Thinking about my own practice over the last 20 years, I can safely say that I enjoy writing my own words far too much to simply copy and paste. Writing is an almost cathartic experience, something that requires thinking about what to say as much as how to say it. It's the phrasing and discarding of thoughts and the subsequent formulating that is both fun and challenge. Adopting the words of others diminishes this labour of love and that's why I fail to understand the motive for plagiarism. Lifting words from others into your own work simply takes away the joy of writing that comes with having achieved something.

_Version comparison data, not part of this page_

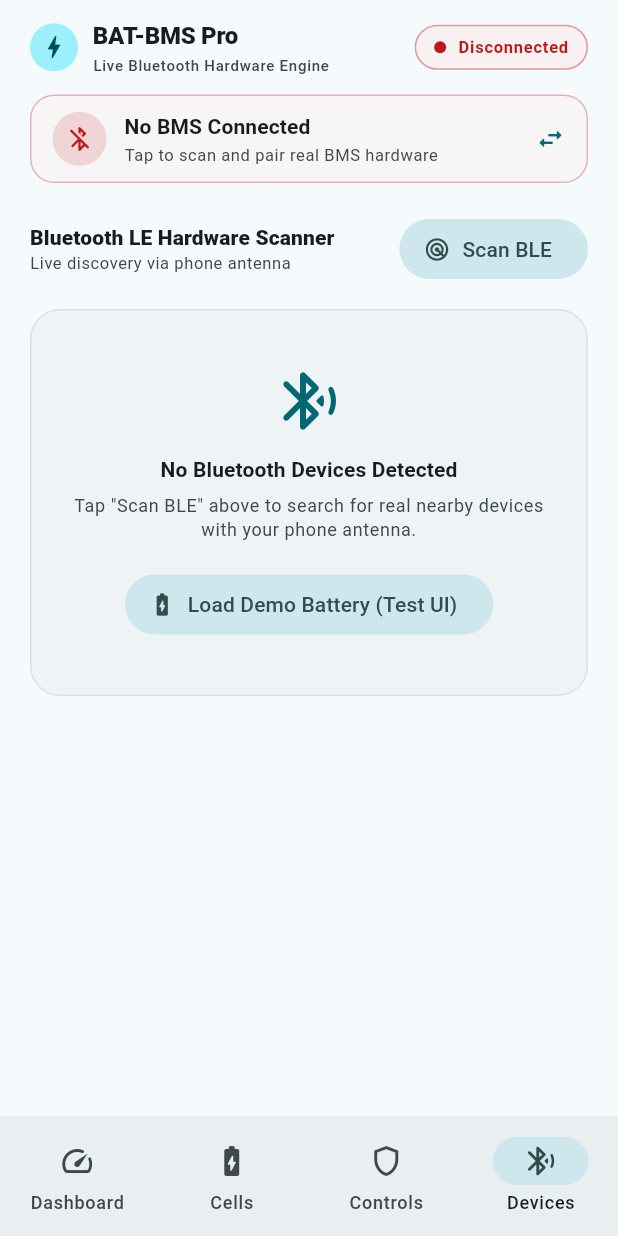
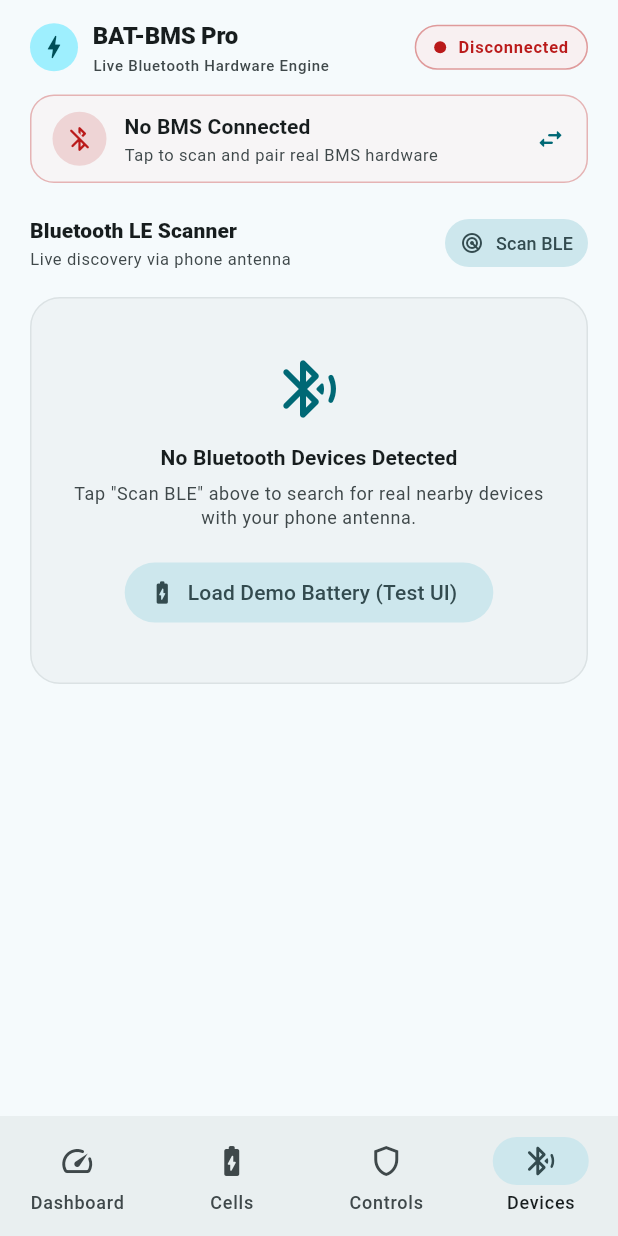
Before and after one commit to Tanush-Gupta1812/VoltOS, a Flutter app: the screen it shows after launch, item 4 of the bottom bar chosen, on a phone screen of 412 x 824 dp. Run offline on Flutter 3.47's test engine with Material 3 defaults, Android fonts, the phone set to English and light mode, and no system bars; our stand-ins replace flutter_blue_plus.

Commit message:
fix: resolve 27px horizontal overflow in Devices tab scanner header and top bar

```diff
--- a/lib/screens/bms_dashboard_screen.dart
+++ b/lib/screens/bms_dashboard_screen.dart
@@ -858,7 +858,8 @@ class _BmsDashboardScreenState extends State<BmsDashboardScreen> {
     return Row(
       mainAxisAlignment: MainAxisAlignment.spaceBetween,
       children: [
-        Row(
+        Expanded(
+          child: Row(
             children: [
               Container(
                 padding: const EdgeInsets.all(6),
@@ -873,7 +874,8 @@ class _BmsDashboardScreenState extends State<BmsDashboardScreen> {
                 ),
               ),
               const SizedBox(width: 10),
-            Column(
+              Expanded(
+                child: Column(
                   crossAxisAlignment: CrossAxisAlignment.start,
                   children: [
                     Text(
@@ -885,6 +887,8 @@ class _BmsDashboardScreenState extends State<BmsDashboardScreen> {
                     ),
                     Text(
                       'Live Bluetooth Hardware Engine',
+                      maxLines: 1,
+                      overflow: TextOverflow.ellipsis,
                       style: theme.textTheme.labelSmall?.copyWith(
                         color: colorScheme.onSurfaceVariant,
                         fontSize: 10,
@@ -892,8 +896,11 @@ class _BmsDashboardScreenState extends State<BmsDashboardScreen> {
                     ),
                   ],
                 ),
-          ],
-        ),
+              ),
+            ],
+          ),
+        ),
+        const SizedBox(width: 8),
         InkWell(
           borderRadius: BorderRadius.circular(20),
           onTap: () => _controller.toggleMockConnection(),
@@ -1809,17 +1816,21 @@ class _BmsDashboardScreenState extends State<BmsDashboardScreen> {
           Row(
             mainAxisAlignment: MainAxisAlignment.spaceBetween,
             children: [
-              Column(
+              Expanded(
+                child: Column(
                   crossAxisAlignment: CrossAxisAlignment.start,
                   children: [
                     Text(
-                    'Bluetooth LE Hardware Scanner',
+                      'Bluetooth LE Scanner',
                       style: theme.textTheme.titleSmall?.copyWith(
                         fontWeight: FontWeight.w800,
                       ),
                     ),
+                    const SizedBox(height: 2),
                     Text(
                       _controller.statusMessage ?? 'Live discovery via phone antenna',
+                      maxLines: 1,
+                      overflow: TextOverflow.ellipsis,
                       style: theme.textTheme.bodySmall?.copyWith(
                         color: colorScheme.onSurfaceVariant,
                         fontSize: 11,
@@ -1827,16 +1838,25 @@ class _BmsDashboardScreenState extends State<BmsDashboardScreen> {
                     ),
                   ],
                 ),
+              ),
+              const SizedBox(width: 8),
               FilledButton.tonalIcon(
+                style: FilledButton.styleFrom(
+                  visualDensity: VisualDensity.compact,
+                  padding: const EdgeInsets.symmetric(horizontal: 10, vertical: 6),
+                ),
                 onPressed: _controller.isScanning ? null : () => _controller.scanDevices(),
                 icon: _controller.isScanning
                     ? const SizedBox(
-                        width: 16,
-                        height: 16,
+                        width: 14,
+                        height: 14,
                         child: CircularProgressIndicator(strokeWidth: 2),
                       )
-                    : const Icon(Icons.radar_rounded, size: 18),
-                label: Text(_controller.isScanning ? 'Scanning...' : 'Scan BLE'),
+                    : const Icon(Icons.radar_rounded, size: 16),
+                label: Text(
+                  _controller.isScanning ? 'Scanning...' : 'Scan BLE',
+                  style: const TextStyle(fontSize: 12),
+                ),
               ),
             ],
           ),
```
Also changed, not shown: 1 other file. Lines whose indentation alone changed are shown as unchanged.
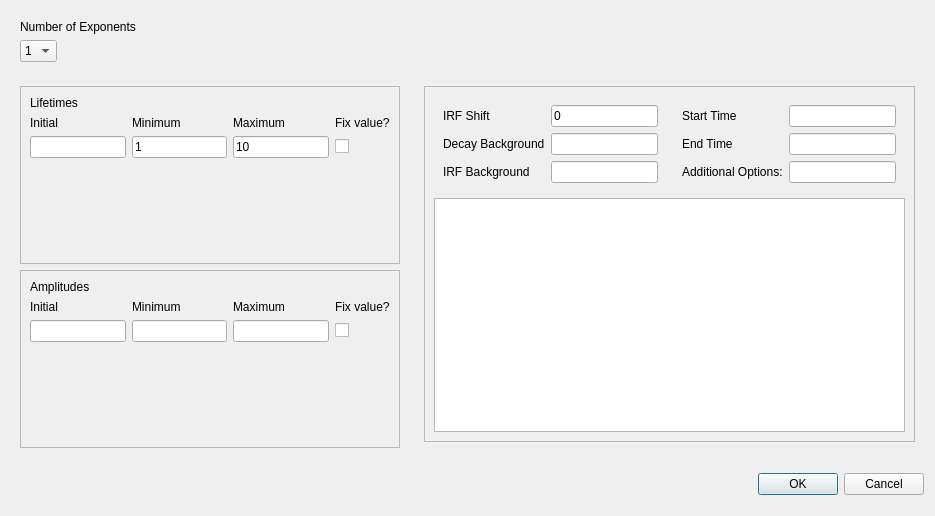
BioPhysicsUP/Full_SMS, file ui/fitting_dialog.ui: the form before one commit.
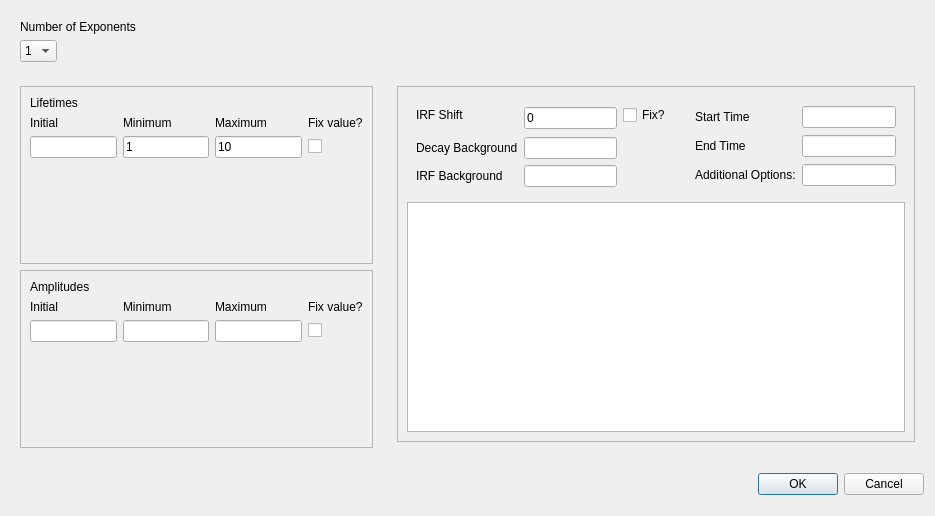
The form after the commit. Custom widgets are drawn as their Qt base class.

Commit message: Added ability to fix IRF shift, as well as made the default startpoint for fitting be 0. Also added button to quickly show whole trace decay. Minor refactoring as well.

The edit to the form file:
```diff
--- a/ui/fitting_dialog.ui
+++ b/ui/fitting_dialog.ui
@@ -684,6 +684,62 @@
          <enum>QFrame::Raised</enum>
         </property>
         <layout class="QGridLayout" name="gridLayout_10">
+         <item row="1" column="0">
+          <widget class="QFrame" name="frame">
+           <property name="frameShape">
+            <enum>QFrame::NoFrame</enum>
+           </property>
+           <property name="frameShadow">
+            <enum>QFrame::Raised</enum>
+           </property>
+           <property name="lineWidth">
+            <number>0</number>
+           </property>
+           <layout class="QGridLayout" name="gridLayout_8">
+            <item row="2" column="0">
+             <widget class="QLabel" name="label_33">
+              <property name="text">
+               <string>Decay Background</string>
+              </property>
+             </widget>
+            </item>
+            <item row="0" column="0">
+             <widget class="QLabel" name="label_32">
+              <property name="text">
+               <string>IRF Shift</string>
+              </property>
+             </widget>
+            </item>
+            <item row="3" column="0">
+             <widget class="QLabel" name="label_34">
+              <property name="text">
+               <string>IRF Background</string>
+              </property>
+             </widget>
+            </item>
+            <item row="3" column="1" colspan="2">
+             <widget class="QLineEdit" name="lineIRFBG"/>
+            </item>
+            <item row="0" column="3">
+             <widget class="QCheckBox" name="checkFixIRF">
+              <property name="text">
+               <string>Fix?</string>
+              </property>
+             </widget>
+            </item>
+            <item row="0" column="1" rowspan="2" colspan="2">
+             <widget class="QLineEdit" name="lineShift">
+              <property name="text">
+               <string>0</string>
+              </property>
+             </widget>
+            </item>
+            <item row="2" column="1" colspan="2">
+             <widget class="QLineEdit" name="lineDecayBG"/>
+            </item>
+           </layout>
+          </widget>
+         </item>
          <item row="1" column="1">
           <widget class="QFrame" name="frame_7">
            <property name="frameShape">
@@ -695,7 +751,7 @@
            <property name="lineWidth">
             <number>0</number>
            </property>
-           <layout class="QFormLayout" name="formLayout_3">
+           <layout class="QGridLayout" name="gridLayout_11">
             <item row="0" column="0">
              <widget class="QLabel" name="label_35">
               <property name="text">
@@ -729,55 +785,6 @@
            </layout>
           </widget>
          </item>
-         <item row="1" column="0">
-          <widget class="QFrame" name="frame">
-           <property name="frameShape">
-            <enum>QFrame::NoFrame</enum>
-           </property>
-           <property name="frameShadow">
-            <enum>QFrame::Raised</enum>
-           </property>
-           <property name="lineWidth">
-            <number>0</number>
-           </property>
-           <layout class="QFormLayout" name="formLayout">
-            <item row="0" column="0">
-             <widget class="QLabel" name="label_32">
-              <property name="text">
-               <string>IRF Shift</string>
-              </property>
-             </widget>
-            </item>
-            <item row="0" column="1">
-             <widget class="QLineEdit" name="lineShift">
-              <property name="text">
-               <string>0</string>
-              </property>
-             </widget>
-            </item>
-            <item row="1" column="0">
-             <widget class="QLabel" name="label_33">
-              <property name="text">
-               <string>Decay Background</string>
-              </property>
-             </widget>
-            </item>
-            <item row="1" column="1">
-             <widget class="QLineEdit" name="lineDecayBG"/>
-            </item>
-            <item row="2" column="0">
-             <widget class="QLabel" name="label_34">
-              <property name="text">
-               <string>IRF Background</string>
-              </property>
-             </widget>
-            </item>
-            <item row="2" column="1">
-             <widget class="QLineEdit" name="lineIRFBG"/>
-            </item>
-           </layout>
-          </widget>
-         </item>
          <item row="2" column="0" colspan="2">
           <widget class="PlotWidget" name="pgFitParam"/>
          </item>
```
The commit also changes 6 other files.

However, there is another dimension to the issue. My first supervisor, Wolfgang Hardtwig, at the Humboldt University always said: 'Reading saves you from discovering new things'. This has special relevance in the field of doctoral studies where students are asked to contribute something novel to the body of knowledge. The less you read other people's work, the more you feel that you have discovered something utterly new. The fact is that work in the humanities is as much about re-interpreting as it is about saying something genuinely new. And the more you familiarise yourself with the work of others, the more you discover that pretty much everything has been said at least once by somebody who came before you.
|Simply too early to have been plagiarised?|
What does this have to do with plagiarism? Well, students are at the very outset of their academic life and it is a fact of life, that you simply have not read as much as a 22 year old as you did when you reached my age. Hence the fascination with claiming 'discoveries' left right and centre as you engage with academic work and get to grips with the huge body of knowledge out there.
I remember one particularly experience which gave me food for thought. in 1993 I spent weeks of reading and writing for a lengthy essay on Augustine's City of God for a seminar at the Free University Berlin. I loved the work, delving into the primary sources as well as secondary writings by Ratzinger (yes, the current Pope Benedict published extensively on religious thought, no surprise there). After submitting my essay, a densely typed manuscript of about 20 pages with plenty of footnotes, I was simply proud of my work (though I somehow struggle today to recall the main argument of this undoubtedly groundbreaking work!). My examiner duly rewarded me with a 'first', the highest mark you could get, but then proceeded to cast some doubt on the provenance of the argument. After praising the essay, he said: 'I think I have read this before somewhere.'
I was devastated. The suspicion hit me like a train. After weeks of laborious effort, all I had come up with was something that had already been written somewhere. And, despite all my reading, I had somehow missed this too!
You may say he simply wanted to tease out whether or not I had plagiarised the essay, which I clearly had not (the strenuous and over-complicated grammar in my essay should have been a give-away). Yet, the incident casts a light on the difficulties of writing genuinely 'new' things. Humanities are to a large extent an interpretive science, i.e. a re-arranging of the deck-chairs. And perhaps plagiarism, while a despicable practice, is just the price we pay for having said so much already.